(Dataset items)

= Beginning of Section =

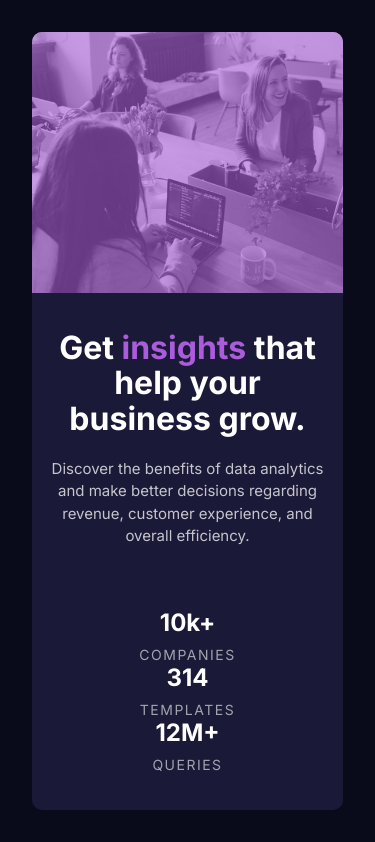
Repository: keisewarsame/stats-preview-frontendmentor
Page: index.html
An editor plug-in stored every save of this project. The page is shown before and after the next save, followed by the edit.
The browser window is 375 px wide. The pictures show the whole page.

Above is the page before, as saved 2022-07-12 14:26:57.

After the next save:
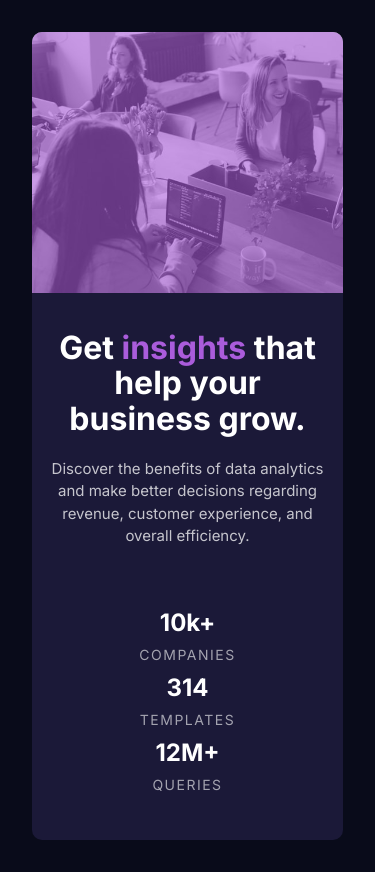
Saved 4 s later.
--- a/styles.css
+++ b/styles.css
@@ -114,6 +114,6 @@ img {
     }
 
     .stats-component div {
-        margin
+        margin-bottom: 10px;
     }
 }
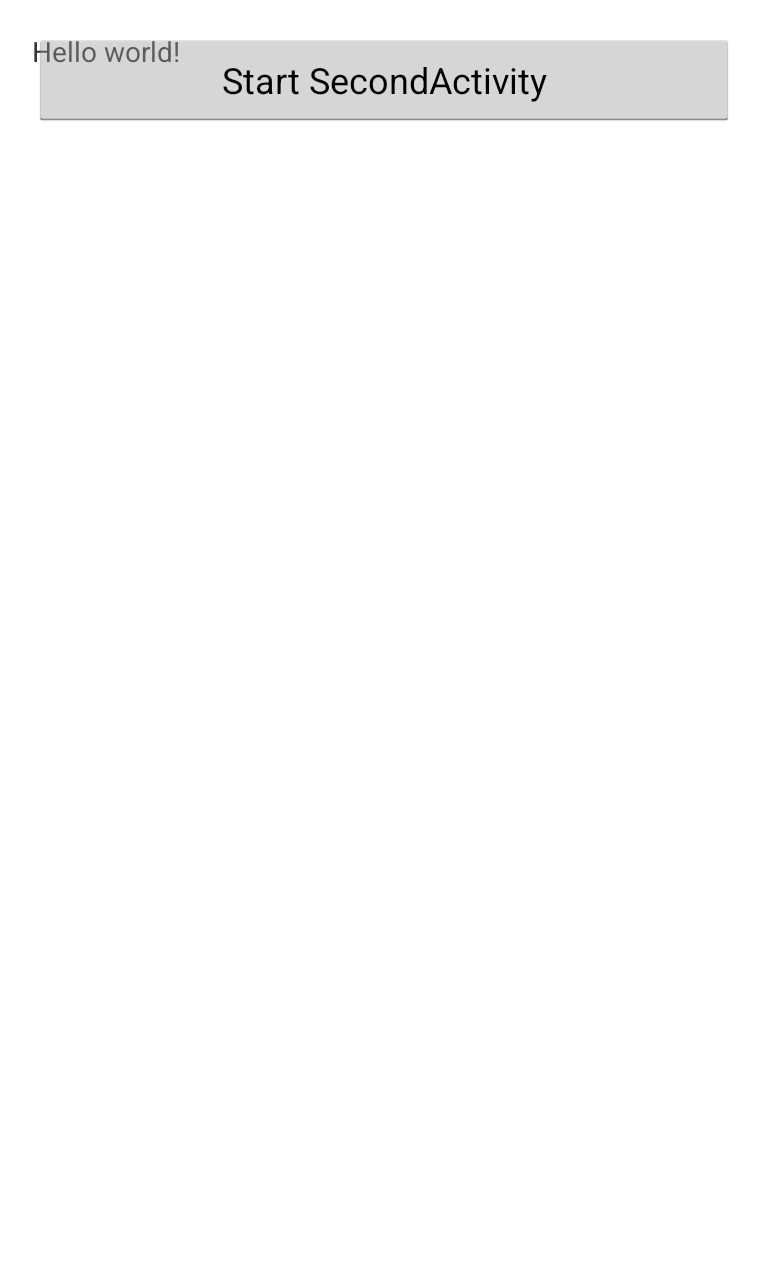
Repository: RockyNiu/PracticeCodesForAndroidBeginner
Layout: S02_E01_MultiActivity/res/layout/activity_main.xml
The author's editor kept a copy of each file at every save. The layout is drawn from the files as they stood at one save, then again after the next save.
It is drawn on a 768 x 1280 px phone screen (xhdpi) without system bars, with theme AppTheme; the app's code is not run.

Above is the layout before, as saved 2013-08-03 21:21:01.

### S02_E01_MultiActivity/res/layout/activity_main.xml
<RelativeLayout xmlns:android="http://schemas.android.com/apk/res/android"
    xmlns:tools="http://schemas.android.com/tools"
    android:layout_width="match_parent"
    android:layout_height="match_parent"
    android:paddingBottom="@dimen/activity_vertical_margin"
    android:paddingLeft="@dimen/activity_horizontal_margin"
    android:paddingRight="@dimen/activity_horizontal_margin"
    android:paddingTop="@dimen/activity_vertical_margin"
    tools:context=".MainActivity" >

    <TextView
        android:layout_width="wrap_content"
        android:layout_height="wrap_content"
        android:text="@string/hello_world" />

    <Button
        android:id="@+id/button"
        android:layout_width="match_parent"
        android:layout_height="wrap_content"
        android:text="Start SecondActivity"/>

</RelativeLayout>

### S02_E01_MultiActivity/res/values/strings.xml
<?xml version="1.0" encoding="utf-8"?>
<resources>

    <string name="app_name">S02_E01_MultiActivity</string>
    <string name="action_settings">Settings</string>
    <string name="hello_world">Hello world!</string>

</resources>

Loaded but not shown: S02_E01_MultiActivity/res/values/styles.xml (common file); S02_E01_MultiActivity/res/values-v11/styles.xml (common file); S02_E01_MultiActivity/res/values-v14/styles.xml (common file); S02_E01_MultiActivity/res/values/dimens.xml (common file)

After the next save:
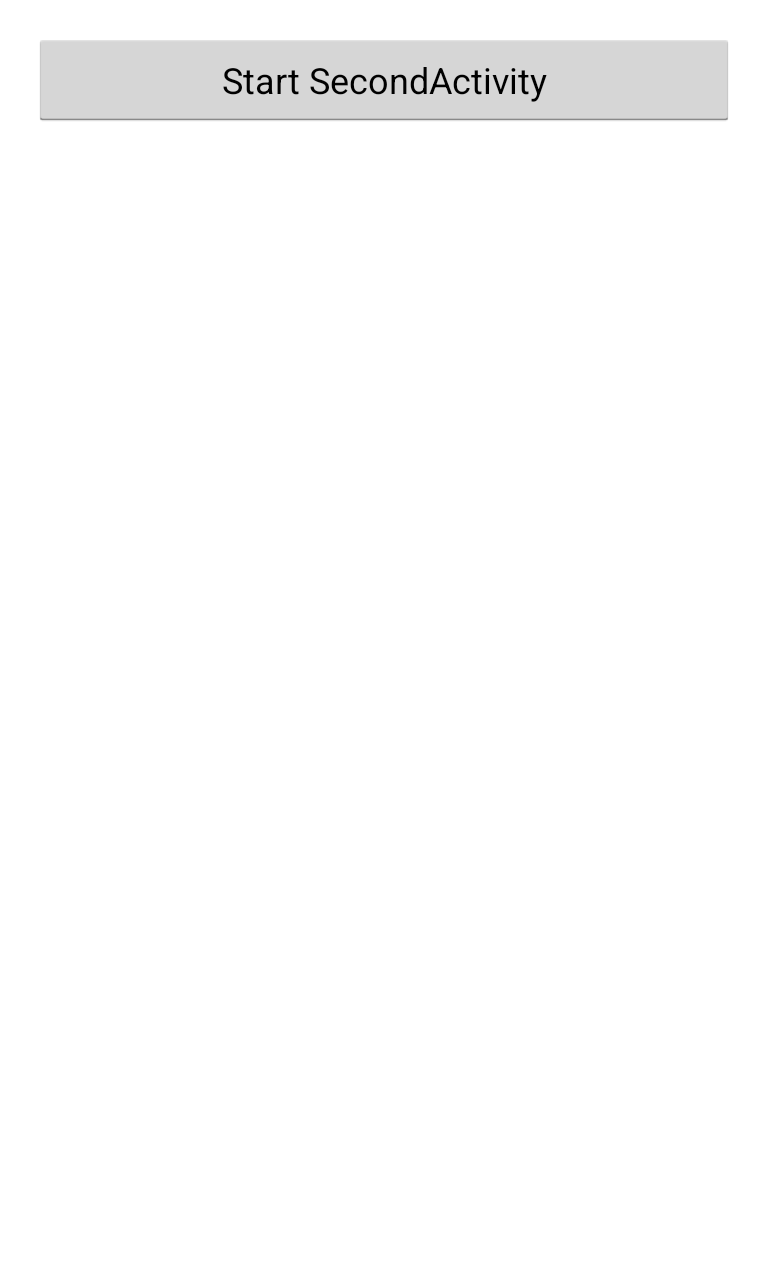
Saved 5 min 19 s later.
--- a/S02_E01_MultiActivity/res/layout/activity_main.xml
+++ b/S02_E01_MultiActivity/res/layout/activity_main.xml
@@ -8,11 +8,6 @@
     android:paddingTop="@dimen/activity_vertical_margin"
     tools:context=".MainActivity" >
 
-    <TextView
-        android:layout_width="wrap_content"
-        android:layout_height="wrap_content"
-        android:text="@string/hello_world" />
-
     <Button
         android:id="@+id/button"
         android:layout_width="match_parent"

= End of Section =

*Problem statement*. The required output is each line of the entries that contains the word "before".

*Answer to the problem*.
An editor plug-in stored every save of this project. The page is shown before and after the next save, followed by the edit.
Above is the page before, as saved 2022-07-12 14:26:57.
Above is the layout before, as saved 2013-08-03 21:21:01.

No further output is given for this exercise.